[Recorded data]
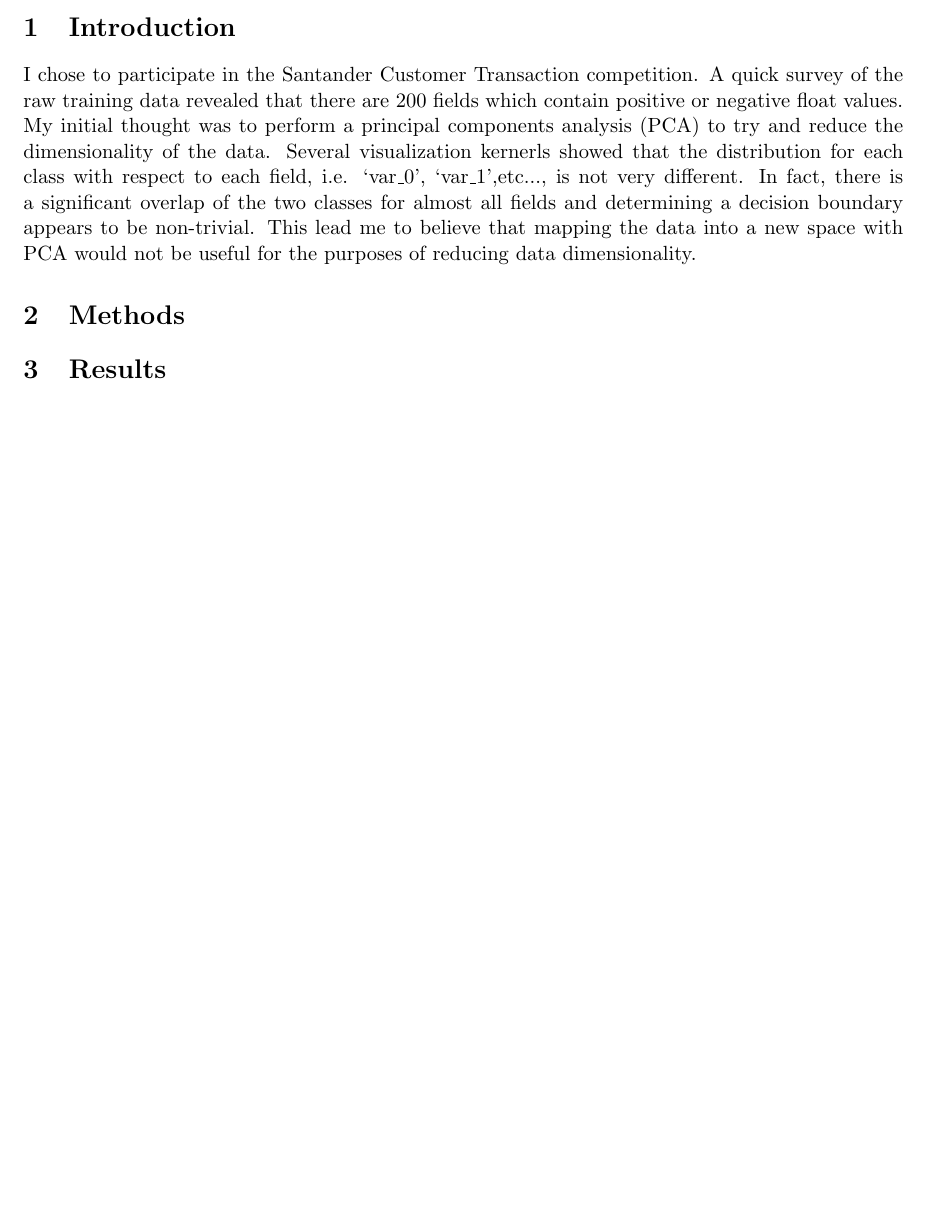
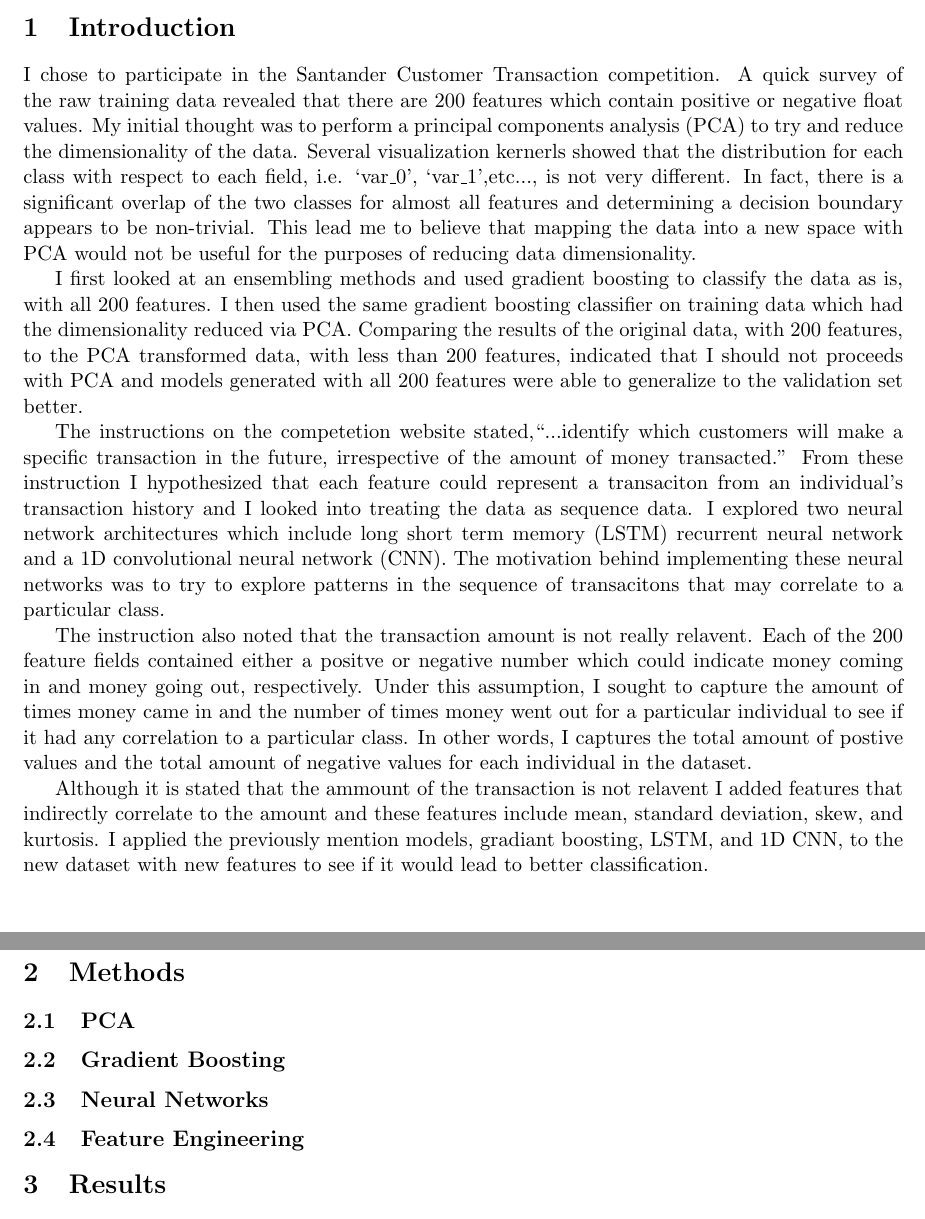
Before and after one commit to LambertLeong/machine_learning_grad, a LaTeX problem sheet (hw3/hw03.tex): part of the page before the commit and two parts of pages 1 and 2 of 2 after it, the two joined at a grey line, cut so that both start at the same text, the shorter picture padded with empty space. Compiled offline with pdfLaTeX.

Commit message:
intro done

```diff
--- a/hw3/hw03.tex
+++ b/hw3/hw03.tex
@@ -34,13 +34,13 @@
 \maketitle
 \section{Introduction}
 I chose to participate in the Santander Customer Transaction competition.  A
-quick survey of the raw training data revealed that there are 200 fields which
+quick survey of the raw training data revealed that there are 200 features which
 contain positive or negative float values.  My initial thought was to perform a
 principal components analysis (PCA) to try and reduce the dimensionality of the
 data.  Several visualization kernerls showed that the distribution for each
 class with respect to each field, i.e. `var\_0', `var\_1',etc..., is not very
 different.  In fact, there is a significant overlap of the two classes for
-almost all fields and determining a decision boundary appears to be non-trivial.
+almost all features and determining a decision boundary appears to be non-trivial.
 This lead me to believe that mapping the data into a new space with PCA would
 not be useful for the purposes of reducing data dimensionality.
 
@@ -51,28 +51,63 @@ not be useful for the purposes of reducing data dimensionality.
 
 % Gradient boosting to start
 % enought data to split training and val
+I first looked at an ensembling methods and used gradient boosting to classify
+the data as is, with all 200 features.  I then used the same gradient boosting
+classifier on training data which had the dimensionality reduced via PCA.
+Comparing the results of the original data, with 200 features, to the PCA
+transformed data, with less than 200 features, indicated that I should not
+proceeds with PCA and models generated with all 200 features were able to
+generalize to the validation set better.
 
 % Noticed the data description said that amount is irrelavant
 % thought maybe we could view the data as sequence data
 %  - extract patterns in transaction histories
 % assumes its a time series and assumed there was a particular order
 % 1D CNN and LSTM
+The instructions on the competetion website stated,``...identify which customers
+will make a specific transaction in the future, irrespective of the amount of
+money transacted.'' From these instruction I hypothesized that each feature
+could represent a transaciton from an individual's transaction history and I
+looked into treating the data as sequence data.  I explored two neural network
+architectures which include long short term memory (LSTM) recurrent neural
+network and a 1D convolutional neural network (CNN).  The motivation behind
+implementing these neural networks was to try to explore patterns in the
+sequence of transacitons that may correlate to a particular class.
 
 % feature engineering
 % count pos and neg
 % mean, std, skew, kurtosis
 % longest pos and neg seq
+The instruction also noted that the transaction amount is not really relavent.
+Each of the 200 feature fields contained either a positve or negative number
+which could indicate money coming in and money going out, respectively.  Under
+this assumption, I sought to capture the amount of times money came in and the
+number of times money went out for a particular individual to see if it had any
+correlation to a particular class.  In other words, I captures the total amount
+of postive values and the total amount of negative values for each individual in
+the dataset.
+
+Although it is stated that the ammount of the transaction is not relavent I
+added features that indirectly correlate to the amount and these features
+include mean, standard deviation, skew, and kurtosis.  I applied the previously
+mention models, gradiant boosting, LSTM, and 1D CNN, to the new dataset with new
+features to see if it would lead to better classification.
+
 \section{Methods}
+\subsection{PCA}
 %PCA
 % - centered data
 
+\subsection{Gradient Boosting}
 % XGBoost
 % - on pca and non pca data sets
 
+\subsection{Neural Networks}
 % 1D CNN
 
 % LSTM
 
+\subsection{Feature Engineering}
 % XGBoost with new feat
 % - parameters tuning
 \section{Results}
```
Also changed, not shown: hw3/hw03.pdf, 3 other files.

• **Task to carry out**: When the word "sequence" shows up in a line of the entries, report that line.

• **Answer**:
 % thought maybe we could view the data as sequence data
+looked into treating the data as sequence data.  I explored two neural network
+sequence of transacitons that may correlate to a particular class.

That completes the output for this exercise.